Fluent reading will be encouraged if the teacher

  • attends to the role of oral language.
  • questions so that thinking and meaning must be used.
  • increases opportunities to get fast access to the visual information in print.
  • arranges for plenty of practice in orchestrating complex processing on easy or instructional text levels.

    -- Clay, 2005, p. 154




Read more about how
Reading Recovery aligns with the National Reading Panel's essential components.

Phonemic awareness
Phonics
Vocabulary
Comprehension



 

Fluency is defined as "the ability to read a text accurately and quickly. [Fluent readers] group words quickly to help them gain meaning from what they read."
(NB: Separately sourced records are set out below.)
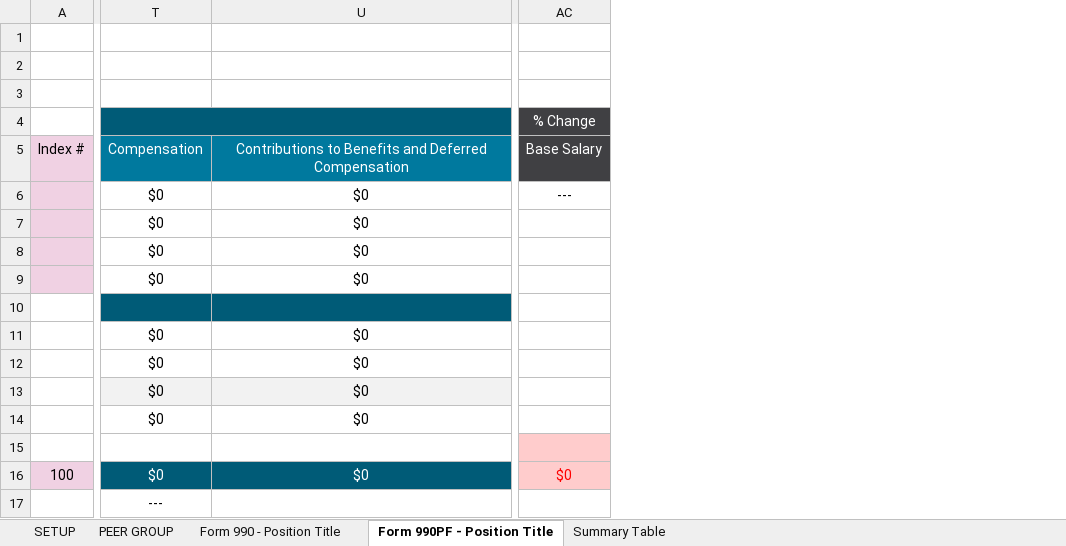
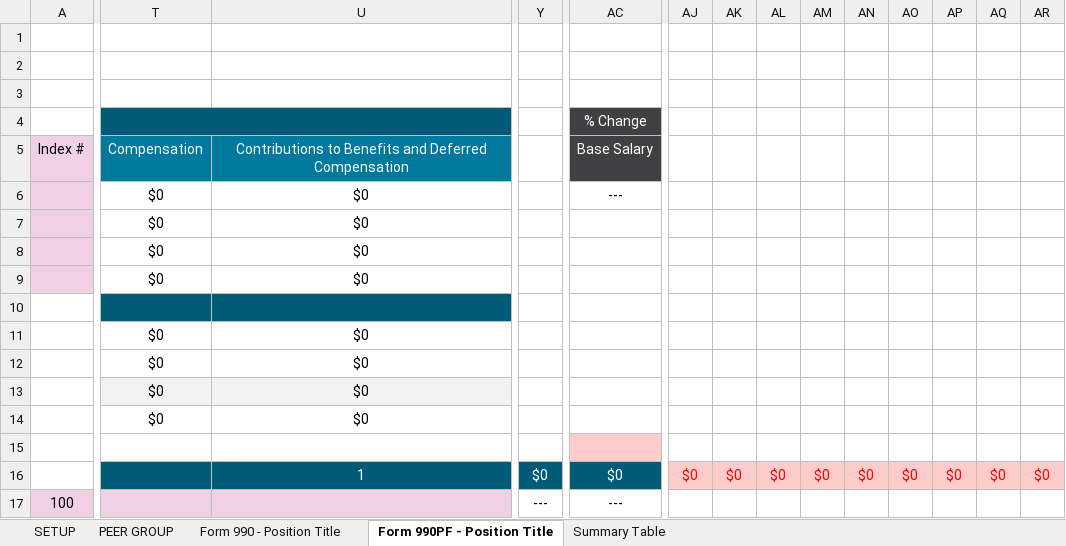
Before and after one commit to rleec3/streamlit-example, an Excel workbook: 990Template2.xlsm, sheet Form 990PF - Position Title, drawn as a sheet; only a part is shown, gaps mark what is left out; values as stored, in another font and other column widths than the file's, no borders; removed rows and columns are numbered as before the commit, all else as after; rows hold the shown columns only; the diff covers the shown part only; the diff names each change by its address in the sheet, - before the commit and + after, or states it on an @@ line.

Commit message:
Add files via upload

```diff
--- a/990Template2.xlsm (sheet Form 990PF - Position Title)
+++ b/990Template2.xlsm (sheet Form 990PF - Position Title)
+column Y, row 17: ---
+column AJ, empty
+column AK, empty
+column AL, empty
+column AM, empty
+column AN, empty
+column AO, empty
+column AP, empty
+column AQ, empty
+column AR, empty
-row 16: 100 | $0 | $0 | $0
+row 16:  |  | 1 | $0 | $0 | $0 | $0 | $0 | $0 | $0 | $0 | $0 | $0 | $0
-A17: (empty)
+A17: 100
-A17 fill: none
+A17 fill: #F0D1E3
-T17: ---
+T17: (empty)
-T17:U17 fill: none
+T17:U17 fill: #F0D1E3
-AC17: (empty)
+AC17: ---
```
Also changed, not shown: 1 removed column and cell formats elsewhere in this sheet, sheet PEER GROUP, formulas that keep their value.
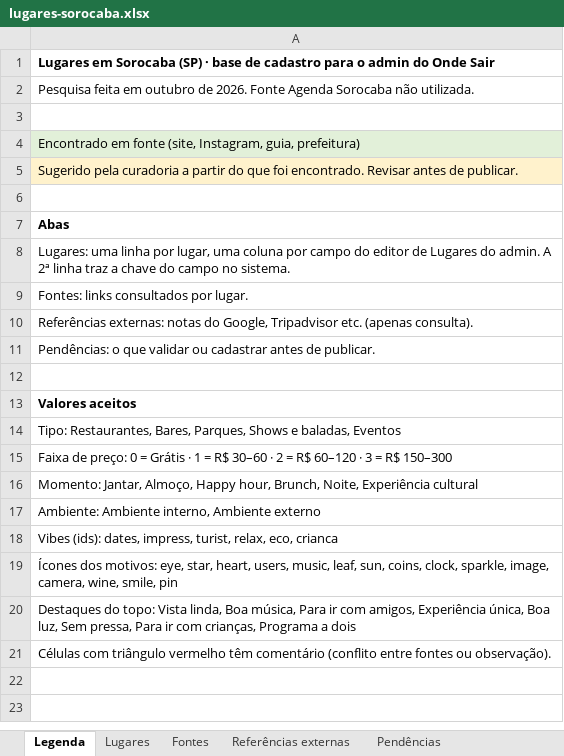
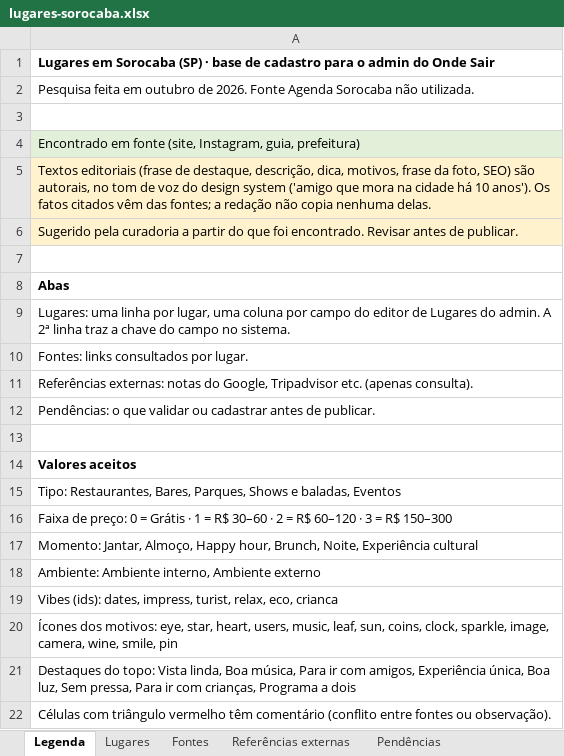
Before and after one commit to rwcasarin/onde-sair, an Excel workbook: dados/lugares-sorocaba.xlsx, sheet Legenda, drawn as a sheet; values as stored, in another font and other column widths than the file's, no borders; the diff names each change by its address in the sheet, - before the commit and + after, or states it on an @@ line.

```diff
--- a/dados/lugares-sorocaba.xlsx (sheet Legenda)
+++ b/dados/lugares-sorocaba.xlsx (sheet Legenda)
+row 5: Textos editoriais (frase de destaque, descrição, dica, motivos, frase da foto, SEO) são autorais, no tom de voz do design system ('amigo que mora na cidade há 10 anos'). Os fatos citados vêm das fontes; a redação não copia nenhuma delas.
```
Also changed, not shown: sheet Lugares.
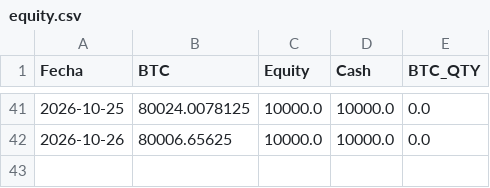
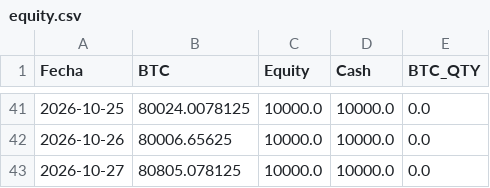
Before and after one commit to user12202912-hue/BTC-AI-BOT, a CSV file: equity.csv, drawn as a sheet; only a part is shown, gaps mark what is left out.

```diff
--- a/equity.csv
+++ b/equity.csv
@@ -42 +42,2 @@ Fecha,BTC,Equity,Cash,BTC_QTY
 2026-10-26,80006.65625,10000.0,10000.0,0.0
+2026-10-27,80805.078125,10000.0,10000.0,0.0
```
Also changed, not shown: log.csv, senales.csv, 1 other file.
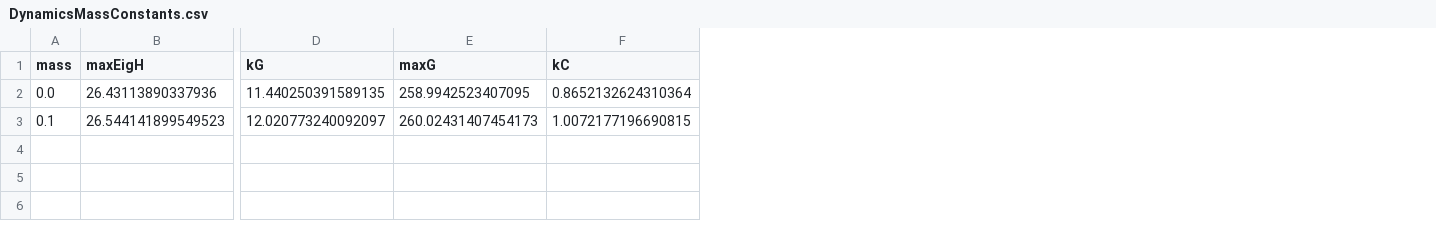
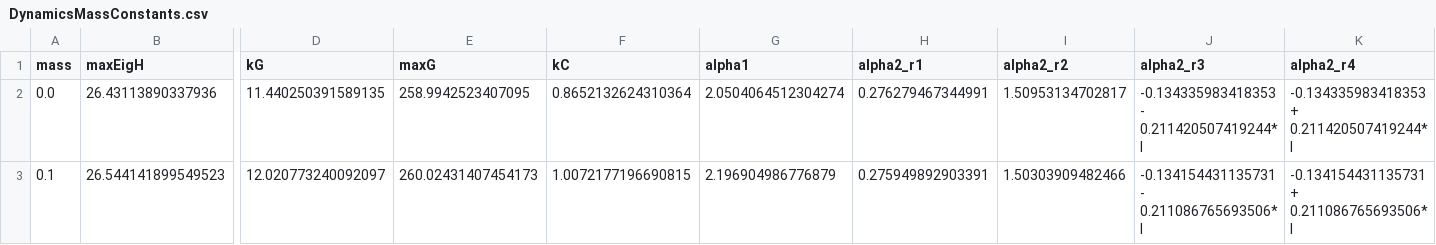
Before and after one commit to ryanp543/autotuner, a CSV file: script/TrajectoryPlanner/DynamicsMassConstants.csv, drawn as a sheet; only a part is shown, gaps mark what is left out; the diff names each change by its address in the sheet, - before the commit and + after, or states it on an @@ line.

Commit message:
alpha calculation

```diff
--- a/script/TrajectoryPlanner/DynamicsMassConstants.csv
+++ b/script/TrajectoryPlanner/DynamicsMassConstants.csv
+column G (alpha1), rows 2-3: 2.0504064512304274 | 2.196904986776879
+column H (alpha2_r1), rows 2-3: 0.276279467344991 | 0.275949892903391
+column I (alpha2_r2), rows 2-3: 1.50953134702817 | 1.50303909482466
+column J (alpha2_r3), rows 2-3: -0.134335983418353 - 0.211420507419244*I | -0.134154431135731 - 0.211086765693506*I
+column K (alpha2_r4), rows 2-3: -0.134335983418353 + 0.211420507419244*I | -0.134154431135731 + 0.211086765693506*I
```
Also changed, not shown: 1 other file.
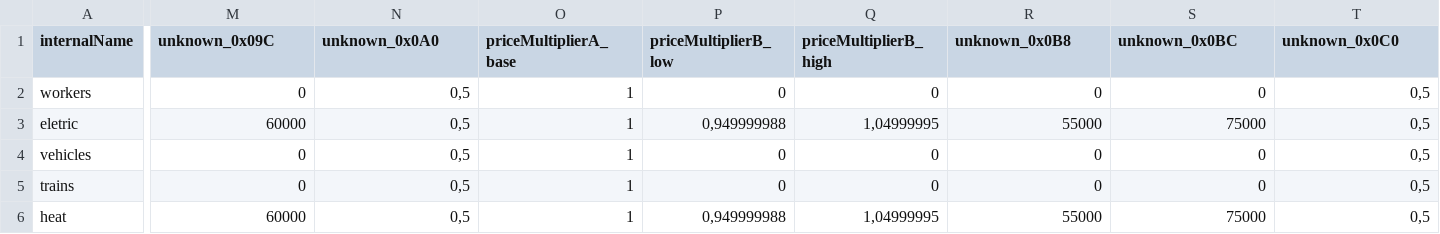
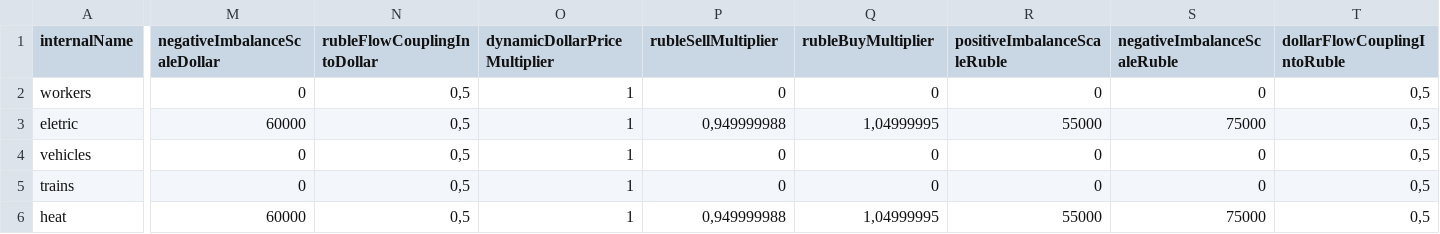
Before and after one commit to PresFox/soviet-republic-research, a CSV file: resources.csv, drawn as a sheet; only a part is shown, gaps mark what is left out; the diff covers the shown part only; the diff names each change by its address in the sheet, - before the commit and + after, or states it on an @@ line.

```diff
--- a/resources.csv
+++ b/resources.csv
-M1: unknown_0x09C
+M1: negativeImbalanceScaleDollar
-N1: unknown_0x0A0
+N1: rubleFlowCouplingIntoDollar
-O1: priceMultiplierA_base
+O1: dynamicDollarPriceMultiplier
-P1: priceMultiplierB_low
+P1: rubleSellMultiplier
-Q1: priceMultiplierB_high
+Q1: rubleBuyMultiplier
-R1: unknown_0x0B8
+R1: positiveImbalanceScaleRuble
-S1: unknown_0x0BC
+S1: negativeImbalanceScaleRuble
-T1: unknown_0x0C0
+T1: dollarFlowCouplingIntoRuble
```
Also changed, not shown: 1 edited cell elsewhere in this file, 3 other files.
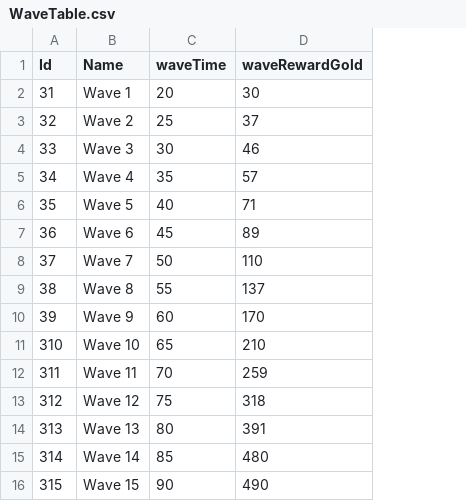
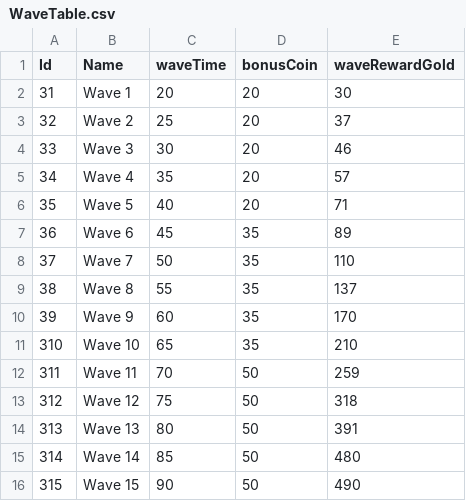
Before and after one commit to leejaeyoung1210/Food-Defense, a CSV file: Assets/Resources/DataTables/WaveTable.csv, drawn as a sheet; the diff names each change by its address in the sheet, - before the commit and + after, or states it on an @@ line.

```diff
--- a/Assets/Resources/DataTables/WaveTable.csv
+++ b/Assets/Resources/DataTables/WaveTable.csv
+column D (bonusCoin), rows 2-16: 20 | 20 | 20 | 20 | 20 | 35 | 35 | 35 | 35 | 35 | 50 | 50 | 50 | 50 | 50
```
Also changed, not shown: 42 other files.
-- National Reading Panel Reports and Put Reading First (NICHD, 2001, p 34)
 

“Fluency is important because it provides a bridge between word recognition and comprehension.” Researchers have found a close relationship between fluency and reading comprehension. (pp. 22–23)
 
“To read with expression, readers must be able to divide the text into meaningful chunks. These chunks include phrases and clauses. Readers must know to pause appropriately” when reading orally. (p. 23)
 
“Fluency is not a stage of development at which readers can read all words quickly and easily. Fluency changes, depending on what readers are reading, their familiarity with the words, and the amount of practice with reading text.” (p. 23)
 
“It is important to provide students with instruction and practice in fluency as they read connected text.” (p. 23)
 
“Repeated and monitored oral reading improves reading fluency and overall reading achievement.” (p. 24)
 

Fluency instruction in Reading Recovery lessons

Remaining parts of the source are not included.